So if you feel a need to hate, hate the portion that voted for him; and note that in both the case of Hitler and Bush, neither got the majority of the vote when they were put in office. Unlike Hitler, Bush didn't even get a plurality in his first Presidential election. --jpgordon∇∆∇∆ 15:51, 14 December 2007 (UTC)
So you're, what, 12 years old max even if your parents were horrifyingly young when they had you? --ffroth 22:01, 14 December 2007 (UTC)
my parents were born 1950 and i was born 1974. so, no to both. Elvis (talk) 23:26, 14 December 2007 (UTC)
So how were they too young to vote? --ffroth 04:52, 18 December 2007 (UTC)
hitler killed himself in 1945. so how COULD they have voted for him? Elvis (talk) 09:56, 18 December 2007 (UTC)
I read Mein Kampf for the first time a couple of years ago, and I don't remember anything about killing anybody. I just now searched the book here for "kill", and found nothing. What I remember from reading it was mostly interesting and insightful political thinking (if a tad hyper-nationalistic and racist) alternating with spasms of inexplicable, bizarre anti-Jewish rhetoric. If he did mention killing the people you name, I'd sure like to know about it. Can you go to the site I linked to and cite the passages you're asking about? --Milkbreath (talk) 15:47, 14 December 2007 (UTC)
So, hands up all you American voters: Who read "George W. Bush, A Charge to Keep, (1999) ISBN 0-688-17441-8" before you did (or didn't) vote for him? If not - please explain why you would expect German voters to have read Mein Kampf before voting for Hitler (or not)? SteveBaker (talk) 17:40, 14 December 2007 (UTC)
George Bush can write? Rockpocket 18:14, 14 December 2007 (UTC)
Most political autobiographies are ghostwritten; very few are written by the people who are listed as the author, although those people do provide the writers with information. -FisherQueen (talk · contribs) 18:17, 14 December 2007 (UTC)
Well of course he can rite. I heard he got Dan Quayle to proofread it. Clarityfiend (talk) 10:42, 15 December 2007 (UTC)
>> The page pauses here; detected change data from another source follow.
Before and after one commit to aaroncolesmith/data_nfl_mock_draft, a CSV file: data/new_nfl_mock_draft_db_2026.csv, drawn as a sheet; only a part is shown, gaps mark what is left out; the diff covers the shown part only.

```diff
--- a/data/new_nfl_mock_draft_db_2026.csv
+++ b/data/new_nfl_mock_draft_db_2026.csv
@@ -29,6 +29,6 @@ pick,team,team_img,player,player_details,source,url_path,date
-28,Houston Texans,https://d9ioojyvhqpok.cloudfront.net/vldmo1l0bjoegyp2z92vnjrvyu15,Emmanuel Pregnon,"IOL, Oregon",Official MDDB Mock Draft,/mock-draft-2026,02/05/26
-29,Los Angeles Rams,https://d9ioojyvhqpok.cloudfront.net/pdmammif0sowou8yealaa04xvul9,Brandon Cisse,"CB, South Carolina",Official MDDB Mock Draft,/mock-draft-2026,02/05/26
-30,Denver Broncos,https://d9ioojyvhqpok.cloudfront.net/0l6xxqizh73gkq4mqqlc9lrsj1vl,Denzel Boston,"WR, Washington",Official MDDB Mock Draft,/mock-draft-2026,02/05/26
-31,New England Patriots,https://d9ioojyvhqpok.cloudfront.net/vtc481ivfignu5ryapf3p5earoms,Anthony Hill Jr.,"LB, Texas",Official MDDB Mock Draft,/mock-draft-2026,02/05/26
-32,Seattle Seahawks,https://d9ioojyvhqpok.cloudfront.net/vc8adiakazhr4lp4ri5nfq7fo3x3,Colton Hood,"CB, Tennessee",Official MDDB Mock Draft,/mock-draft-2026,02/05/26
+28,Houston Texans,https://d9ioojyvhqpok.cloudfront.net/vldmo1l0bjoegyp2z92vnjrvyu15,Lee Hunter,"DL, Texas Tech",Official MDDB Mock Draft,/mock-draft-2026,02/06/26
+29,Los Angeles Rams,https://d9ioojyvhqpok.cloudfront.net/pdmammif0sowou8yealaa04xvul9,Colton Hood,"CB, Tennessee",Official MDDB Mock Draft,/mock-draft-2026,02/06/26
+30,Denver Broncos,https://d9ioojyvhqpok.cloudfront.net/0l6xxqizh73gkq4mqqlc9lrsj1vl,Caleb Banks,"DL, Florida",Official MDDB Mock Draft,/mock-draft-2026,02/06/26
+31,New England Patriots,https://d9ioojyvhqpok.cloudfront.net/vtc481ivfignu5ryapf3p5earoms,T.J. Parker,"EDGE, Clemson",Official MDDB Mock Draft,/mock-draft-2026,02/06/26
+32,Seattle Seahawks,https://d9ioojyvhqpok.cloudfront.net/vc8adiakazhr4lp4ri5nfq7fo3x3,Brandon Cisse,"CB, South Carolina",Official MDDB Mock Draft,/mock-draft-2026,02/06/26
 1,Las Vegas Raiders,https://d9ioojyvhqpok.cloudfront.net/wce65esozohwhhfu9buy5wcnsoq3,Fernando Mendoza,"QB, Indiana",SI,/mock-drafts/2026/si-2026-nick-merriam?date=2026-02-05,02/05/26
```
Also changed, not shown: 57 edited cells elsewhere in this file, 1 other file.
Er...Milkbreath makes a good point that everyone seems to be ignoring. Mein Kampf doesn't say any of that. Are we being trolled? Adam Bishop (talk) 18:36, 14 December 2007 (UTC)

Given that the OP is using the name "Zionist" in the sig - and yet still posting anon/IP, it's very possible, yes. SteveBaker (talk) 19:39, 14 December 2007 (UTC)

Well how many people had read mein kampf before voting? It is easy to decide what was the right course of action long after the event, but it would be much harder to 'predict' the events that occurred. I suspect that a large portion of the German public voted based on many things - a leader promoting a 'stronger' Germany, they may even routinely have voted for that party regardless of leader (after all many people vote Republican regardless of who leads them, just because historically that's who they support). Additionally you are reading mein kampf fully aware of what DID happen, that means your 'take' on the book (no matter how direct the statements) is tarnished by that knowledge and makes it almost impossible for you to read it from an unbiased viewpoint. 18:45, 14 December 2007 (UTC)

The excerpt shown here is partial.